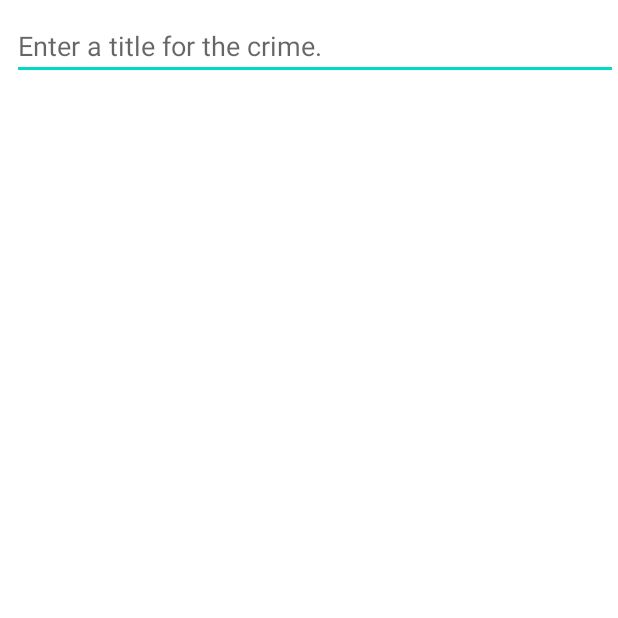
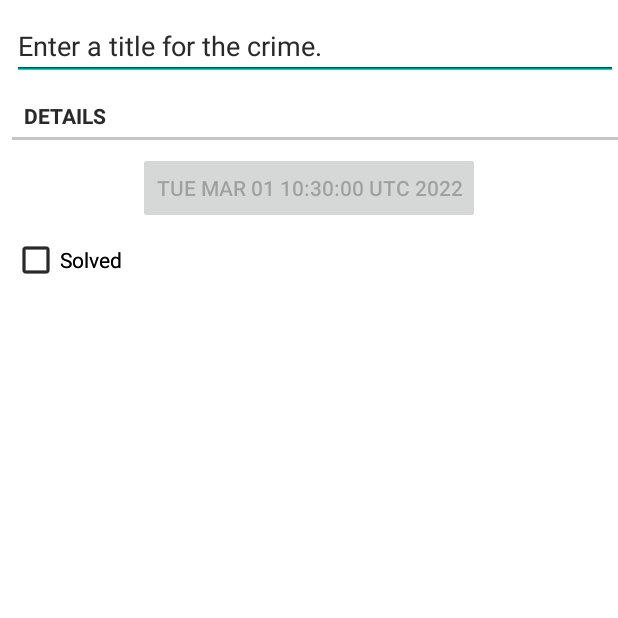
Before and after one commit to Salad7/BigNerdRanch-Android, an Android app: the screen it shows after launch (CrimeActivity), on a phone screen of 412 x 824 dp, the top half of it. Run offline under Robolectric (Android 15) with nearby library versions, the phone set to English and light mode, and no system bars; 1 statement that could not run was skipped.

Commit message:
page 174

```diff
--- a/CriminalIntent2/app/src/main/java/com/example/criminalintent/Crime.java
+++ b/CriminalIntent2/app/src/main/java/com/example/criminalintent/Crime.java
@@ -1,14 +1,18 @@
 package com.example.criminalintent;
 
+import java.util.Date;
 import java.util.UUID;
 
 public class Crime {
 
     private UUID mId;
     private String mTitle;
+    private Date mDate;
+    private boolean mSolved;
 
     public Crime(){
         mId = UUID.randomUUID();
+        mDate = new Date();
     }
 
     public UUID getmId() {
@@ -23,6 +27,22 @@ public class Crime {
         return mTitle;
     }
 
+    public Date getDate(){
+        return mDate;
+    }
+
+    public void setDate(Date d){
+        mDate = d;
+    }
+
+    public void setSolved(boolean solved){
+        mSolved = solved;
+    }
+
+    public Boolean getSolved(){
+        return mSolved;
+    }
+
     public void setmTitle(String mTitle) {
         this.mTitle = mTitle;
     }
--- a/CriminalIntent2/app/src/main/java/com/example/criminalintent/CrimeActivity.java
+++ b/CriminalIntent2/app/src/main/java/com/example/criminalintent/CrimeActivity.java
@@ -1,21 +1,16 @@
 package com.example.criminalintent;
 
-import androidx.appcompat.app.AppCompatActivity;
+import androidx.fragment.app.Fragment;
 import androidx.fragment.app.FragmentActivity;
 import androidx.fragment.app.FragmentManager;
 
 import android.os.Bundle;
 
-public class CrimeActivity extends FragmentActivity {
+public class CrimeActivity extends SingleFragmentActivity {
 
 
-    FragmentManager fragmentManager;
-    @Override
-    protected void onCreate(Bundle savedInstanceState) {
-        super.onCreate(savedInstanceState);
-        setContentView(R.layout.activity_main);
-        fragmentManager = getSupportFragmentManager();
-        fragmentManager.beginTransaction().add(R.id.fragment_container,new CrimeFragment()).commit();
-
-    }
+@Override
+    protected Fragment createFragment(){
+    return new CrimeFragment();
 }
+}
--- a/CriminalIntent2/app/src/main/java/com/example/criminalintent/CrimeFragment.java
+++ b/CriminalIntent2/app/src/main/java/com/example/criminalintent/CrimeFragment.java
@@ -6,6 +6,9 @@ import android.text.TextWatcher;
 import android.view.LayoutInflater;
 import android.view.View;
 import android.view.ViewGroup;
+import android.widget.Button;
+import android.widget.CheckBox;
+import android.widget.CompoundButton;
 import android.widget.EditText;
 
 import androidx.annotation.NonNull;
@@ -15,6 +18,8 @@ import androidx.fragment.app.Fragment;
 public class CrimeFragment extends Fragment {
     private Crime mCrime;
     private EditText mTitleField;
+    private Button mDateButton;
+    private CheckBox mSolvedCheckBox;
 
     @Override
     public void onCreate(@Nullable Bundle savedInstanceState) {
@@ -27,6 +32,18 @@ public class CrimeFragment extends Fragment {
         View v = inflater.inflate(R.layout.fragment_crime,container,false);
         mTitleField = v.findViewById(R.id.crime_title);
         mCrime = new Crime();
+        mDateButton = v.findViewById(R.id.crime_date);
+        mSolvedCheckBox = v.findViewById(R.id.crime_solved);
+
+        mDateButton.setText(mCrime.getDate().toString());
+        mDateButton.setEnabled(false);
+
+        mSolvedCheckBox.setOnCheckedChangeListener(new CompoundButton.OnCheckedChangeListener() {
+            @Override
+            public void onCheckedChanged(CompoundButton compoundButton, boolean b) {
+                mCrime.setSolved(b);
+            }
+        });
         mTitleField.addTextChangedListener(new TextWatcher() {
             @Override
             public void beforeTextChanged(CharSequence charSequence, int i, int i1, int i2) {
--- /dev/null
+++ b/CriminalIntent2/app/src/main/java/com/example/criminalintent/CrimeListActivity.java
@@ -0,0 +1,4 @@
+package com.example.criminalintent;
+
+public class CrimeListActivity {
+}
--- /dev/null
+++ b/CriminalIntent2/app/src/main/java/com/example/criminalintent/SingleFragmentActivity.java
@@ -0,0 +1,27 @@
+package com.example.criminalintent;
+
+import android.os.Bundle;
+
+import androidx.fragment.app.Fragment;
+import androidx.fragment.app.FragmentActivity;
+import androidx.fragment.app.FragmentManager;
+
+public abstract class SingleFragmentActivity extends FragmentActivity {
+    protected abstract Fragment createFragment();
+
+    FragmentManager fragmentManager;
+    Fragment fragment = fragmentManager.findFragmentById(R.id.fragment_container);
+
+    @Override
+    protected void onCreate(Bundle savedInstanceState) {
+        super.onCreate(savedInstanceState);
+        setContentView(R.layout.activity_fragment);
+        fragmentManager = getSupportFragmentManager();
+        fragmentManager.beginTransaction().add(R.id.fragment_container,new CrimeFragment()).commit();
+        if(fragment == null){
+            fragment = createFragment();
+            fragmentManager.beginTransaction().add(R.id.fragment_container, fragment).commit();
+        }
+
+    }
+}
--- a/CriminalIntent2/app/src/main/res/layout/fragment_crime.xml
+++ b/CriminalIntent2/app/src/main/res/layout/fragment_crime.xml
@@ -20,4 +20,35 @@
         app:layout_constraintHorizontal_bias="0.0"
         app:layout_constraintStart_toStartOf="parent"
         app:layout_constraintTop_toTopOf="parent" />
+
+    <TextView
+        android:id="@+id/textView"
+        android:layout_width="match_parent"
+        android:layout_height="wrap_content"
+        android:text="@string/crime_details_label"
+        android:layout_marginTop="8dp"
+        android:layout_marginStart="8dp"
+        style="?android:listSeparatorTextViewStyle"
+        app:layout_constraintStart_toStartOf="parent"
+        app:layout_constraintTop_toBottomOf="@+id/crime_title" />
+
+    <Button
+        android:id="@+id/crime_date"
+        android:layout_width="wrap_content"
+        android:layout_height="wrap_content"
+        android:text="-"
+        android:layout_marginTop="8dp"
+        app:layout_constraintEnd_toEndOf="parent"
+        app:layout_constraintStart_toStartOf="parent"
+        app:layout_constraintTop_toBottomOf="@+id/textView" />
+
+    <CheckBox
+        android:id="@+id/crime_solved"
+        android:layout_width="wrap_content"
+        android:layout_height="wrap_content"
+        android:text="Solved"
+        android:layout_marginStart="8dp"
+        android:layout_marginTop="8dp"
+        app:layout_constraintStart_toStartOf="parent"
+        app:layout_constraintTop_toBottomOf="@+id/crime_date" />
 </androidx.constraintlayout.widget.ConstraintLayout>
--- a/CriminalIntent2/app/src/main/res/values/strings.xml
+++ b/CriminalIntent2/app/src/main/res/values/strings.xml
@@ -1,4 +1,7 @@
 <resources>
     <string name="app_name">CriminalIntent</string>
     <string name="crime_title_hint">Enter a title for the crime.</string>
+    <string name="crime_title_label">Title</string>
+    <string name="crime_details_label">Details</string>
+    <string name="crime_solved_label">Solved</string>
 </resources>
--- a/Mudae/app/src/main/java/com/example/mudae/MainActivity.java
+++ b/Mudae/app/src/main/java/com/example/mudae/MainActivity.java
@@ -44,6 +44,7 @@ public class MainActivity extends AppCompatActivity {
                 roll_name.setText(mudaes.get(randomVal).name);
                 roll_rank.setText(mudaes.get(randomVal).rank+"");
 
+
             }
         });
 
```
Also changed, not shown: CriminalIntent2/app/src/main/java/com/example/criminalintent/CrimeLab.java (added, +45 -0 lines), CriminalIntent2/app/src/main/res/layout/activity_fragment.xml (renamed from CriminalIntent2/app/src/main/res/layout/activity_main.xml).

▶ Your instructions: Whenever a line of the listing above holds the string "class", include it in the count, and report only the final number.

▶ Response box: 9